Lynn assembled an impressive array of documentation on her subject. The material included documents that have been declassified and obtained through the Freedom of Information Act (FOIA) from agencies such as the Joint Special Operations Command (JSOC), National Reconnaissance Office (NRO), Defense Mapping Agency (DMA), and the National Security Council (NSC). Interestingly, the Central Intelligence Agency (CIA), which played a significant role in operations to “investigate” the issue, refused to cooperate. The book has been meticulously footnoted and annotated and includes numerous documents, maps, photographs, and drawings that support the facts she presents regarding the issue of warriors left behind.

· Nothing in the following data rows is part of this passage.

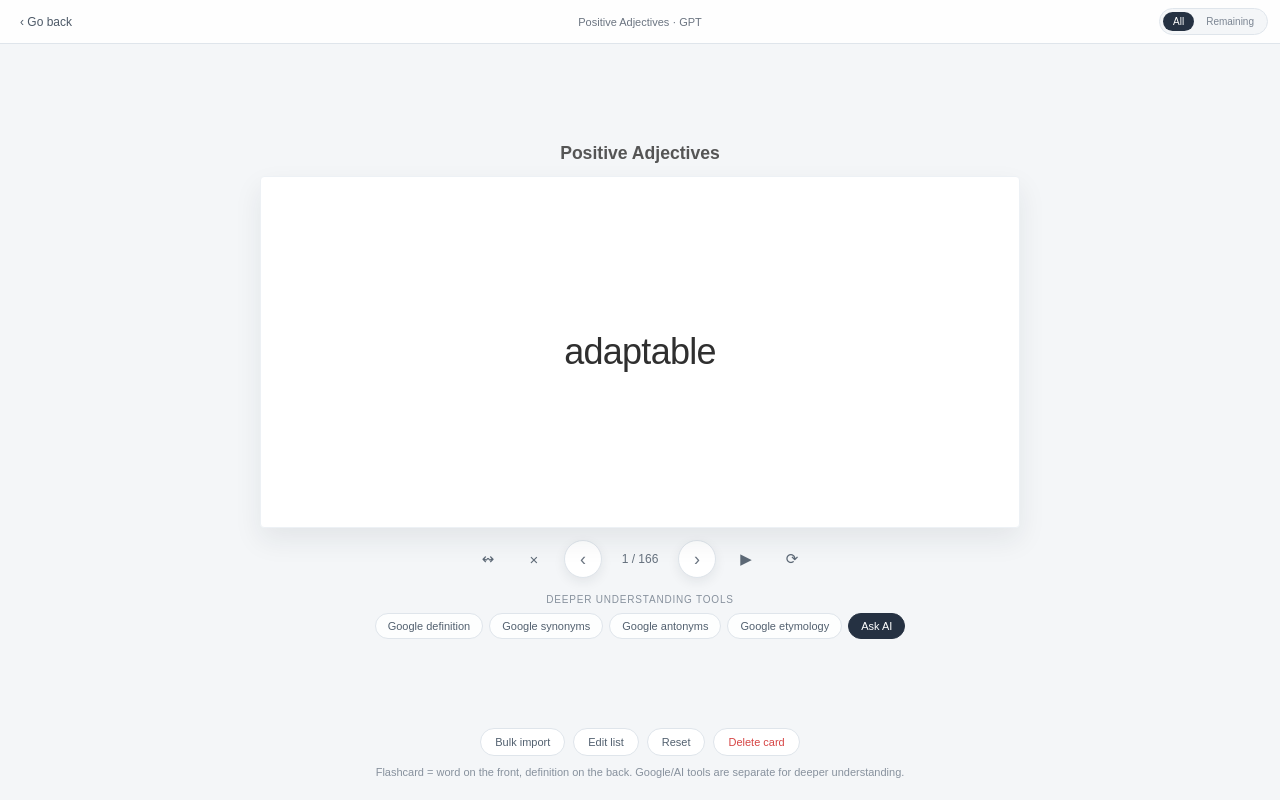
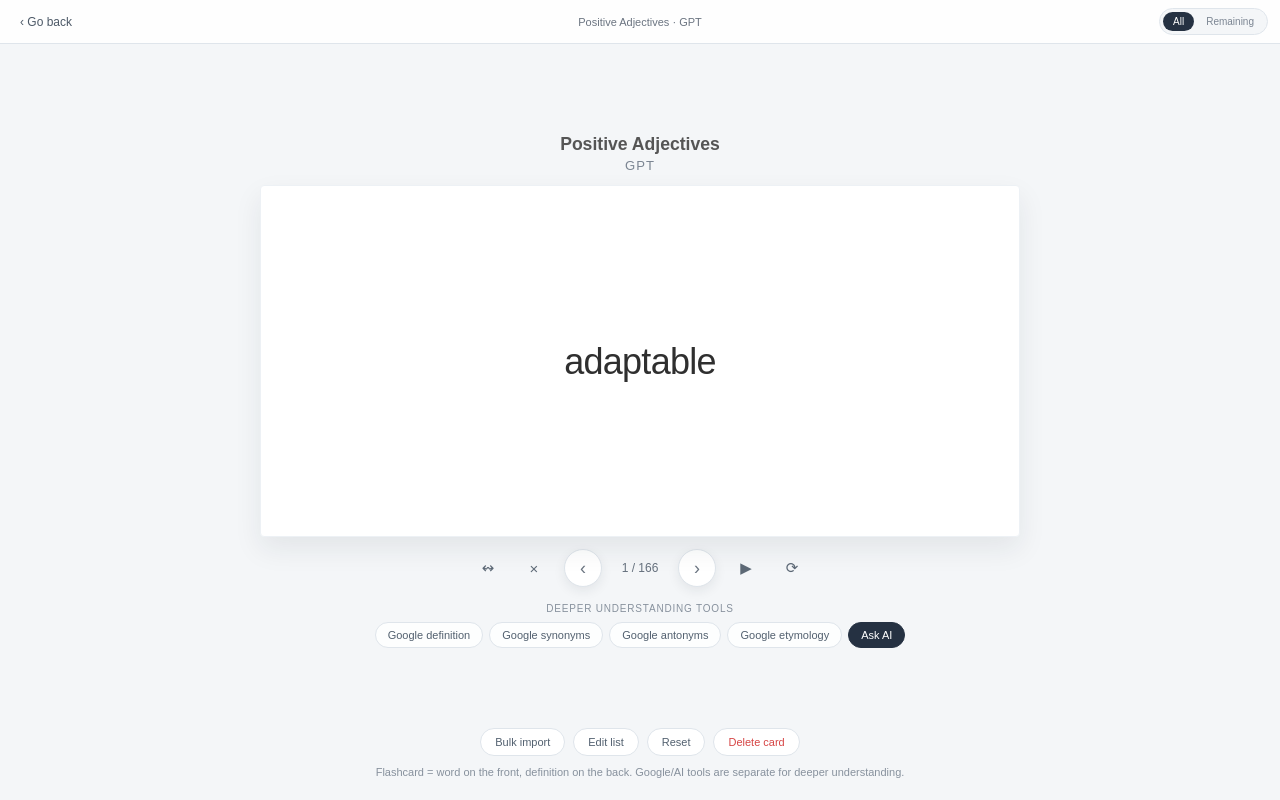
Before and after one commit to classical91/flashcards, a React (Vite) app: page / in a window 1280 px wide. Both pictures are taken after a click on the button "Shuffle all". Built offline with nearby package versions, Linux system fonts and the light colour scheme; no server answers.

Commit message:
Show topic name below deck title in study view
Adds the parent topic (section) name beneath the deck title so users
always know which topic a deck belongs to while studying.

https://claude.ai/code/session_01CZmUMoJkcYwMQVkYnUgT8j

```diff
--- a/src/App.tsx
+++ b/src/App.tsx
@@ -1445,6 +1445,9 @@ export default function App() {
             {currentCard ? (
               <>
                 <div className="deck-study-title">{selectedDeck.title}</div>
+                {selectedSection && (
+                  <div className="deck-study-topic">{selectedSection.title}</div>
+                )}
                 <section className="card-shell-new" aria-live="polite">
                   <article
                     className={`card-3d${activeProgress.isFlipped ? " flipped" : ""}`}
--- a/src/styles.css
+++ b/src/styles.css
@@ -354,6 +354,15 @@ button {
   font-weight: 600;
   color: var(--text-secondary, #555);
   text-align: center;
+  margin-bottom: 0.2rem;
+}
+
+.deck-study-topic {
+  font-size: 0.82rem;
+  color: var(--muted, #888);
+  text-align: center;
+  text-transform: uppercase;
+  letter-spacing: 0.08em;
   margin-bottom: 0.75rem;
 }
 
```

There is much in the book that will shock the reader. You will read about:

  • Pham Louang prison camp in the remote hills of Laos near the village of Nhom Marrott;
  • Operation Pocket Change, a failed and inept CIA operation to discover the secrets of Pham Louang;
  • Continual faulty intelligence that led to the “mindset to debunk” thousands of live sightings reports;
  • Internecine fighting between and among various intelligence agencies;
  • The flawed hearings of the Senate Select Committee on POW’s and MIA’s;
  • The motivation behind Senators McCain and Kerry to aggressively conclude no Americans were left behind;
  • The decision to place the remains of a Vietnam Unknown in the Tomb of the Unknown Soldier despite compelling evidence as to the identity of the remains, and then, subsequently, removing the remains of Air Force Lt. Michael J. Blassie; and
  • The ineptness of the Joint POW/MIA Accounting Command.

Thanks to the steadfast efforts of Lynn O’Shea, our nation now has a much clearer understanding of how and why the U.S. Government left men behind. Abandoned in Place provides the reader with a riveting account of the ineptitude, lies, cover-up, and deceptions made by officials who, seemingly, valued their careers more than the men who were willing to sacrifice their lives for the country they loved.

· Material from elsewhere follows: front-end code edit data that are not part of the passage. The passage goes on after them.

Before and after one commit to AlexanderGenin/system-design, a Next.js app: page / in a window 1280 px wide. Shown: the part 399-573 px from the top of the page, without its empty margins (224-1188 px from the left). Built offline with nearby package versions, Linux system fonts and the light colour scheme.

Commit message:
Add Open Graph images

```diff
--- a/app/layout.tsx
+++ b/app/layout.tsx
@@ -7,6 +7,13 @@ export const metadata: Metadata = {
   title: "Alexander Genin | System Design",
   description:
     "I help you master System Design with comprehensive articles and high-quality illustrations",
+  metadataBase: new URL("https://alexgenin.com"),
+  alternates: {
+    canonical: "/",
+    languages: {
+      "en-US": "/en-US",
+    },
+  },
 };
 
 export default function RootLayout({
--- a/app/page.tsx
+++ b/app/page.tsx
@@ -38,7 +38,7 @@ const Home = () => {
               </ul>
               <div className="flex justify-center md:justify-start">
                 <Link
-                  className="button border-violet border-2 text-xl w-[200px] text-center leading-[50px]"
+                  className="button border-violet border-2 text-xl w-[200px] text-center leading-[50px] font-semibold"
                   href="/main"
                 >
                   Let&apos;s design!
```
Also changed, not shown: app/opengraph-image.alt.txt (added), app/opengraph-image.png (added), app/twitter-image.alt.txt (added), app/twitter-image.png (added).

“From the Bookshelf” will be a recurring series of book reviews that will appear in the VFW Post #8870 newsletter from time to time. This review was written by Fred Apgar.